Every year, we set the kids loose to carve their own pumpkins. Some years, they choose little ones. This year, they choose rather large pumpkins, and did rather a lot of carving.
Like last year, we had extra kids on hand for the carving on the theory that the more, the merrier. The theory works. Truly. Though there is a secondary theory that says the more kids with pumpkins, the more pumpkin gut cleanup will have to be done. (It’s a small price to pay for so much fun.)
This year, the pumpkin carving very quickly got serious. Last year was full of friends with jokes and laughter and vomiting pumpkins, which led to grossed-out groans and yet more laughter.
This year, there were friends with jokes, laughter galore, and vomiting pumpkins — what’s Halloween without a child giggling over pumpkin guts spewing out of a carved out pumpkin mouth, after all? — but there was also great seriousness.

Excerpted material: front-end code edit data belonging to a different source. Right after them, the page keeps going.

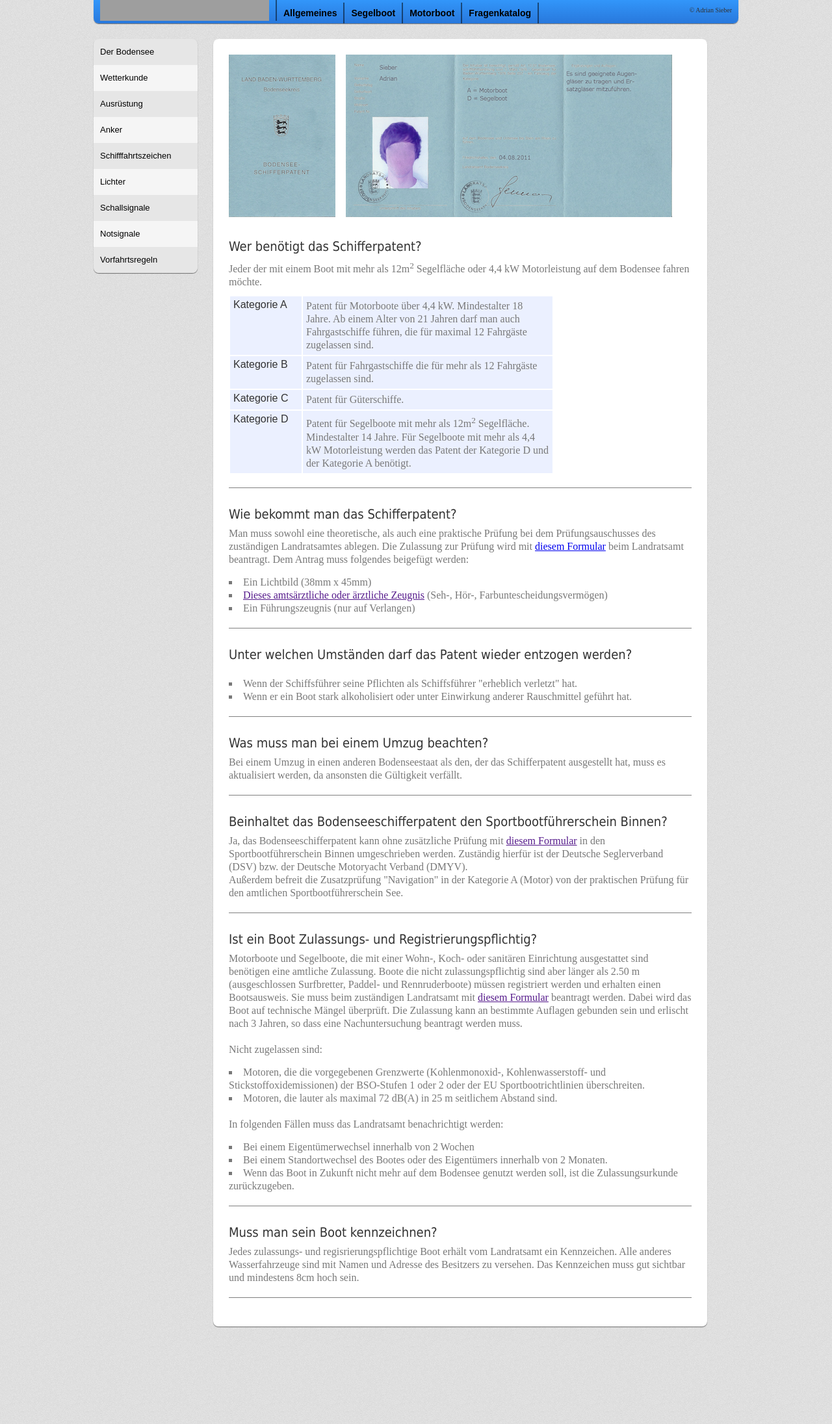
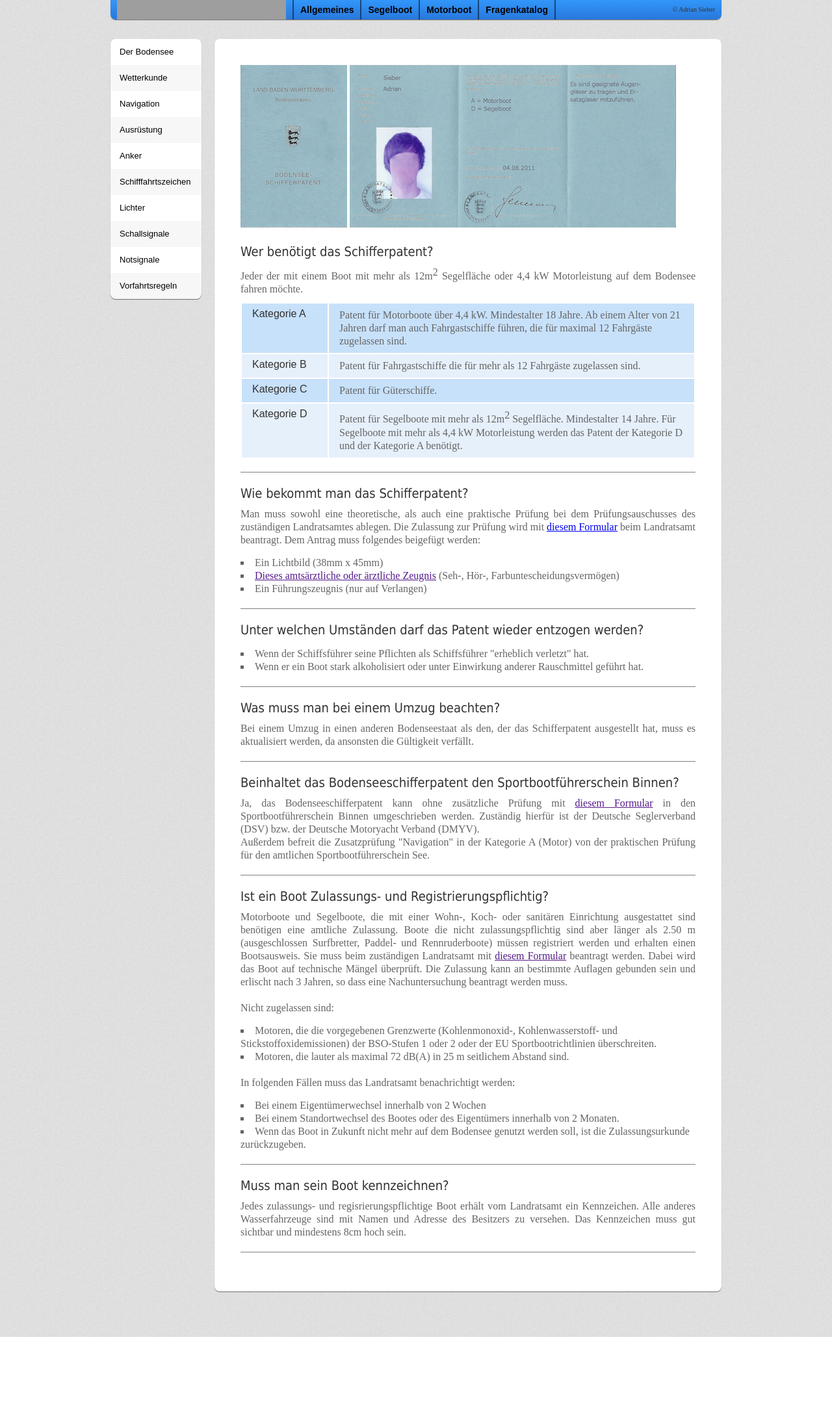
Before and after one commit to ad-si/Schifferpatent, a PHP site: page /allgemeines.php in a window 1280 px wide. Shown: the whole page at 65% size. After the commit the page ends 2057 px from the top, so only its background shows below. Run offline with PHP 8.4, Linux system fonts and the light colour scheme; some libraries are stand-ins or nearby versions; grey boxes are pictures that could not be loaded.

Commit message:
Improved Layout

```diff
--- a/allgemeines.php
+++ b/allgemeines.php
@@ -3,16 +3,13 @@
 include('inc/common.inc.php');
 include('inc/sidebar_allgemeines.inc.php');
 
-$title ='| Allgemeines';
+$title =' | Allgemeines';
 
 $content .=
-'<div id="general">'.
+'<div class="text" id="general">';
 
-	'<div class="text">';
-
-		$content .='
-		<img src="img/schein_außen_small.png" alt="Bodenseeschifferpatent Umschlag" height="250px" />
-		&nbsp;&nbsp;
+		$content .=
+		'<img src="img/schein_außen_small.png" alt="Bodenseeschifferpatent Umschlag" height="250px" />
 		<img src="img/schein_innen_small.png" alt="Bodenseeschifferpatent Schein" height="250px" />
 		<br />
 		<br />
@@ -109,12 +106,10 @@ $content .=
 		<p>Jedes zulassungs- und regisrierungspflichtige Boot erhält vom Landratsamt ein Kennzeichen.
 		Alle anderes Wasserfahrzeuge sind mit Namen und Adresse des Besitzers zu versehen.
 		Das Kennzeichen muss gut sichtbar und mindestens 8cm hoch sein.</p>
-		<hr />
-		';
+		<hr />';
 
-	$content .='
-	</div>
-</div>';
+$content .=
+'</div>';
 
 $template = new template($template_file);//Template parsen
 $template->readtemplate();
--- a/inc/common.inc.php
+++ b/inc/common.inc.php
@@ -5,7 +5,7 @@ require_once('classes/db_mysql.php');
 require_once('functions.inc.php');
 
 function error_handler($errno, $errstr, $errfile, $errline) {
-    if (substr($_SERVER['REQUEST_URI'], 0, 24) == '/bodenseeschifferpatent/')
+    if (substr($_SERVER['REQUEST_URI'], 0, 24) == '/dev/')
         echo '<pre>'.(new ErrorException($errstr, 0, $errno, $errfile, $errline)).'</pre>';
     else
     // mail('adriansieber@web.de', 'Bodenseeschifferpatent error', new ErrorException($errstr, 0, $errno, $errfile, $errline));
@@ -17,8 +17,8 @@ set_error_handler('error_handler');
 
 $template_file = 'template/home.htm';
 
-$template_header = '
-<!--[if lt IE 9]>
+$template_header =
+'<!--[if lt IE 9]>
 	<script src="http://html5shim.googlecode.com/svn/trunk/html5.js"></script>
 <![endif]-->
 <link rel="stylesheet" media="all" href="styles/desktop.css" type="text/css" />
--- a/inc/sidebar_allgemeines.inc.php
+++ b/inc/sidebar_allgemeines.inc.php
@@ -1,16 +1,24 @@
 <?php
 
-$content .='<ul class="sidebar">'.
-		'<li><a href="bodensee">Der Bodensee</a></li>'.
-		'<li><a href="wetterkunde">Wetterkunde</a></li>'.
-		//'<li><a href="navigation">Navigation</a></li>'.
-		'<li><a href="ausrüstung">Ausrüstung</a></li>'.
-		'<li><a href="anker">Anker</a></li>'.
-		'<li><a href="schifffahrtszeichen">Schifffahrtszeichen</a></li>'.
-		'<li><a href="lichter">Lichter</a></li>'.
-		'<li><a href="schallsignale">Schallsignale</a></li>'.
-		'<li><a href="notsignale">Notsignale</a></li>'.
-		'<li><a href="vorfahrtsregeln">Vorfahrtsregeln</a></li>'.
-	'</ul>';
+$topics = array(
+'Der Bodensee' 				=> 'motorbootstypen',
+'Wetterkunde' 				=> 'motor',
+'Navigation' 				=> 'propeller',
+'Ausrüstung' 				=> 'steuerung',
+'Anker' 					=> 'sicherheit',
+'Schifffahrtszeichen' 		=> 'motorboottheorie',
+'Lichter' 					=> 'motorbootprüfung',
+'Schallsignale' 			=> 'schallsignale',
+'Notsignale' 				=> 'notsignale',
+'Vorfahrtsregeln' 			=> 'Vorfahrtsregeln',
+);
+
+$content .='<ul class="sidebar">';
+
+foreach($topics as $name => $link){
+	$content .= '<li><a href="'.$link.'">'.$name.'</a></li>';
+}
+
+$content .='</ul>';
 
 ?>
--- a/styles/desktop.css
+++ b/styles/desktop.css
@@ -17,6 +11,7 @@ menu, footer, header, nav, section, summary, time, mark, audio, video {
 	margin: 0;
 	padding: 0;
 	border: 0;
+	font-size: 100%;
 }
 
 article, aside, canvas, figure, figure img, figcaption, hgroup,
@@ -69,34 +64,32 @@ body {
 }
 */
 
-/* Selection colours (easy to forget) */
+/* Selection colours */
 
-::selection 	 	{background: rgb(255,255,158);}
-::-moz-selection 	{background: rgb(255,255,158);}
+::selection 	 	{background: rgb(50,180,250);}
+::-moz-selection 	{background: rgb(50,180,250);}
 img::selection 		{background: transparent;}
 img::-moz-selection	{background: transparent;}
-body {-webkit-tap-highlight-color: rgb(255,255,158);}
+body {-webkit-tap-highlight-color: rgb(50,180,250);}
 
 
 
-/*		Default Layout: 992px.
-		Gutters: 24px.
-		Outer margins: 48px.
-		Leftover space for scrollbars @1024px: 32px.
-----------------------------------------------------------------------------------------
-cols    1     2      3      4      5      6      7      8      9      10    11    12
-px      68    160    252    344    436    528    620    712    804    896   988   1080   */
+/*		Default Layout: 960px
+		Columns:	60px
+		Gutters: 	10px
+*/
 
 html {
 	background: url(../img/bg.jpg);
 }
 
 body {
-	width: 992px;
-    margin: 0 auto 100px auto;
+	width: 940px;
+	padding: 0 10px 0 10px;
+    margin: 0 auto 60px auto;
 	-webkit-text-size-adjust: 100%; /* Stops Mobile Safari from auto-adjusting font-sizes */
 	font: 500 16px/20px "Times New Roman", serif;
-	color: rgb(120,120,120);
+	color: rgb(100,100,100);
 	position: relative;
 }
 
@@ -126,8 +119,9 @@ h2 a {
 }
 
 h3 {
-	font: 500 20px/40px "Tahoma", sans-serif;
+	font: 500 20px/24px "Tahoma", sans-serif;
 	color: rgba(50,50,50,1);
+	margin: 0 0 10px 0;
 }
 
 h4 {
@@ -137,15 +131,20 @@ h4 {
 }
 
 em {
-	font-weight: 900;
+	font-weight: 700;
 	font-style: normal;
-	font-family: sans-serif;
+	font-family: sans-serif
+}
+
+.not {
+	text-decoration: line-through;
 }
 
 /*------------------------------------------------------Navigation--------------------------------*/
 
-#nav {
-	width: 992px;
+nav {
+	width: 940px;
+	height: 30px;
 	color: white;
 	position: fixed;
 	top: 0px;
@@ -161,10 +160,10 @@ em {
 	display: inline-block;
 }
 
-#nav a {
+nav a {
 	vertical-align: top;
-	font: 900 14px/32px "Arial", sans-serif;
-	height: 32px;
+	font: 900 14px/30px "Arial", sans-serif;
+	height: 30px;
 	min-width: 23px;
 	display: inline-block;
 	text-decoration: none;
@@ -174,18 +173,18 @@ em {
 	vertical-align: middle;
 }
 
-#nav a:active:not(#adrian),
-#nav a:focus:not(#adrian) {
+nav a:active:not(#adrian),
+nav a:focus:not(#adrian) {
 	box-shadow: inset 2px 0px 10px rgba(0,0,0,0.5);
 }
 
-#nav:first-child:active,
-#nav:first-child:focus {
+nav:first-child:active,
+nav:first-child:focus {
 	border-radius: 0 0 0 8px;
 }
-#nav a#adrian{
+nav a#adrian{
 	display: inline-block;
-	font: 100 10px/32px "", serif;
+	font: 100 10px/30px "", serif;
 	color: rgb(50,50,50);
 	text-decoration: none;
 	float: right;
@@ -193,46 +192,101 @@ em {
 	border: none;
 }
 
-#nav a#adrian:hover{
+nav a#adrian:hover{
 	color: rgb(0,0,0);
 }
 
-ul.sidebar{
+.sidebar{
 	position: fixed;
-	overflow: hidden;
-	width: 160px;
+	width: 140px;
 	display: inline-block;
 	list-style-type: none;
 	margin: 60px 0 0 0;
 	border-radius: 8px;
    	box-shadow: 0px 1px 1px rgba(0,0,0,0.5);
+   	background: white;
 }
 
-ul.sidebar li{
-	font: 500 13px/40px "Arial", sans-serif;
-	padding: 0px 10px 0 10px;
-	background: rgb(230,230,230);
+.sidebar li:nth-of-type(2n) {
+	background: rgba(0,0,0,0.03);
 }
 
-ul.sidebar li:nth-of-type(2n) {
-	background: rgba(245,245,245,1);
-}
-
-ul.sidebar li:first-of-type {
+.sidebar li:first-of-type {
 	border-radius: 8px 8px 0px 0;
 }
 
-ul.sidebar li:last-of-type {
+.sidebar li:last-of-type {
 	border-radius: 0 0px 8px 8px;
 }
 
-ul.sidebar li a{
+.sidebar li a{
+	display: inline-block;
 	text-decoration: none;
 	color: black;
+	font: 500 13px/40px "Arial", sans-serif;
+	padding: 0px 10% 0 10%;
+	width: 80%;
+}
+
+/*-------------------------------------- Sites -----------------------------------------*/
+
+.text {
+	display: inline-block;
+	vertical-align: top;
+	width: 700px;
+	margin: 60px 0px 10px 160px;
+	padding: 40px;
+	min-height: 400px;
+	box-shadow: 0 1px 1px rgba(0,0,0,0.5);
+	background: white;
+	border-radius: 8px;
+}
+
+.text p {
+	margin: 0px 0px 10px 0px;
+	text-align: justify;
+}
+
+.text hr {
+	height: 1px;
+	width: 100%;
+	background: grey;
+	margin: 20px 0 20px 0;
+}
+
+.text ul{
+	list-style: inside;
+	list-style-type: square;
+	margin: 15px 0 0 0;
 }
 
 
-/*------------------------------------------------Home-------------------------------------------*/
+.text table{
+	width: 100%;
+	margin: 10px 0 0 0;
+}
+
+	.text table tr {
+		background: rgb(200,225,250);
+	}
+
+	.text table tr:nth-of-type(2n) {
+		background: rgb(230,240,251);
+	}
+
+	.text table td{
+		min-width: 100px;
+		vertical-align: top;
+		padding: 8px 16px;
+	}
+
+	.text table tr td:first-child{
+		font: 500 16px/16px "Arial", sans-serif;
+		color: rgb(50,50,50);
+	}
+
+
+/*----------------------------------------- Home ---------------------------------------*/
 
 #home{
     border-radius:  8px;
@@ -253,79 +307,33 @@ ul.sidebar li a{
 	margin: 30px;
 }
 
-/*---------------------------------------------Sites---------------------------------------------*/
 
-.text {
-	display: inline-block;
-	vertical-align: top;
-	width: 712px;
-	margin: 60px 0px 50px 184px;
-	padding: 24px;
-	min-height: 500px;
-	box-shadow: 0 1px 1px rgba(0,0,0,0.5);
-	background: white;
-	border-radius: 8px;
-}
-
-.text p {
-	margin: 0px 0px 10px 0px;
-}
-
-.text hr {
-	height: 1px;
-	width: 100%;
-	background: grey;
-	margin: 20px 0 20px 0;
-}
-
-.text ul{
-	list-style: inside;
-	list-style-type: square;
-	margin: 15px 0 0 0;
-}
-
-
-.text table{
-	width: 500px;
-	margin: 10px 0 0 0;
-}
-
-.text table td{
-	min-width: 100px;
-	vertical-align: top;
-	background: rgb(235,240,255);
-	padding: 5px;
-}
-
-.text table tr td:first-child{
-	font: 500 16px/16px "Arial", sans-serif;
-	color: rgb(50,50,50);
-}
-
-
-/*---------------------------------------Questions-----------------------------------------------*/
-div#questions{
-	padding: 50px;
+/*-------------------------------------- Questions -------------------------------------*/
+#questions{
+	padding: 60px;
 	margin: 60px 0px 0px 0px;
 	background: white;
 	border-radius: 8px;
 	box-shadow: 0 1px 1px rgba(0,0,0,0.5)
 }
 
-div#questions em{
-	font-size: 14px;
+#questions em{
 	color: rgb(50,50,50);
 }
 
-table#questionstable tr{
+#questionstable {
+	max-width: 100%;
+}
+
+#questionstable tr{
 	background: rgba(0,0,0,0.04);
 }
 
-table#questionstable tr:nth-of-type(2n+1){
+#questionstable tr:nth-of-type(2n+1){
 	background: rgba(0,0,0,0.1);
 }
 
-table#questionstable td{
+#questionstable td{
 	vertical-align: top;
 	padding: 10px;
 }
--- a/template/home.htm
+++ b/template/home.htm
@@ -3,33 +3,44 @@
 
 <head>
 	<meta http-equiv="content-type" content="text/html; charset=utf-8" />
-	<title>Bodenseeschifferpatent {TITLE}</title>
+	<title>Bodenseeschifferpatent{TITLE}</title>
 	<meta name="description" content="Alle Informationen und die offiziellen Prüfungsfragen für das Bodenseeschifferpatent." />
 	<meta name="keywords" content="Bodenseeschifferpatent, Schifferpatent" />
-
 	{HEADER}
-
 </head>
 
 <body>
-
 	<div id="wrapper">
 
-		<div id="nav">
+		<nav>
 			{MENU}
-		</div><!--nav-->
+		</nav>
 
-		<div id="wrapcontent">
+		<section id="wrapcontent">
 			{CONTENT}
-		</div><!-- #wrapcontent -->
+		</section>
 
 		<div id="footer">
 			{FOOTER}
-		</div><!-- #footer -->
+		</div>
 
-	</div><!-- #wrapper -->
+	</div>
+</body>
 
-</body>
+
+<script type="text/javascript">
+/*
+(
+	function(){
+		window.javascriptgrid={columns:{'default':{columns:12}},columnWidth:60,gapWidth:20};
+		var script=document.createElement('script');
+		script.src='http://jsg.javascriptgrid.org/jsg.js';
+		document.getElementsByTagName('HEAD')[0].appendChild(script);
+	}
+)();
+
+ */
+</script>
 
 <!-- Piwik -->
 <script type="text/javascript">
```
Also changed, not shown: other parts of styles/desktop.css (+70 -19 lines), fragen.php (+7 -11 lines), inc/sidebar_motorboot.inc.php (+17 -9 lines), inc/sidebar_segelboot.inc.php (+23 -15 lines), styles/._desktop.css (deleted), styles/._mobile.css (deleted), 1 other file.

Really, really great seriousness. The sort of seriousness that makes a Mama tiptoe quietly past the table where the carvers are hard at work.
Such seriousness demanded a suitably serious home for the finished pumpkins, and so we went to work setting out potion bottles and skulls and crows and all sorts of other witchy odds and ends on the front porch.
B’s pumpkin was on the porch itself, taking pride of place beside an assortment of gourds, candles, skulls, and even a miniature tombstone.
K’s pumpkin was much scarier than B’s, so it got moved off the porch and onto a pedestal of its very own, with more candles and more skulls and our rain-gauge-turned-mad-scientist’s-candlelabra for good measure.
The rest of the front lawn was transformed, too:
By day, it was a little creepy. But by night… by night, with the candles lit, the porch light out, a strobe light flickering, and the smoke machine spewing both sound effects and a thick, white fog… by night is was positively scary.
The pumpkins, so carefully and patiently carved into jack-o-lanterny goodness, were absolutely marvelous:
And that purple jar that you can see in front of B’s pumpkin? That was one of three glowing ‘potions’ that we made, and they attracted the most attention of everything we put out.
Start with a clean, empty jar (this one is a plastic mayonnaise jar), break open a glow-stick from the dollar store and dump the contents in, then close it tight and give it a strong shake to break the glass vial that holds the second fluid that activates the glow.
WARNING: Be careful – this does involve glass, and if you get the thicker glow sticks, it takes an adult to cut through them safely.
We used the thick, squat glow sticks rather than the thin necklace-style ones, and they glowed for about 12 hours. The purple was the brightest, the greeny yellow was the most toxic-looking, but the red… Oh the red! It looked like radioactive blood in a jar, and it was lots of fun to play with. This is definitely something we want to do again next year!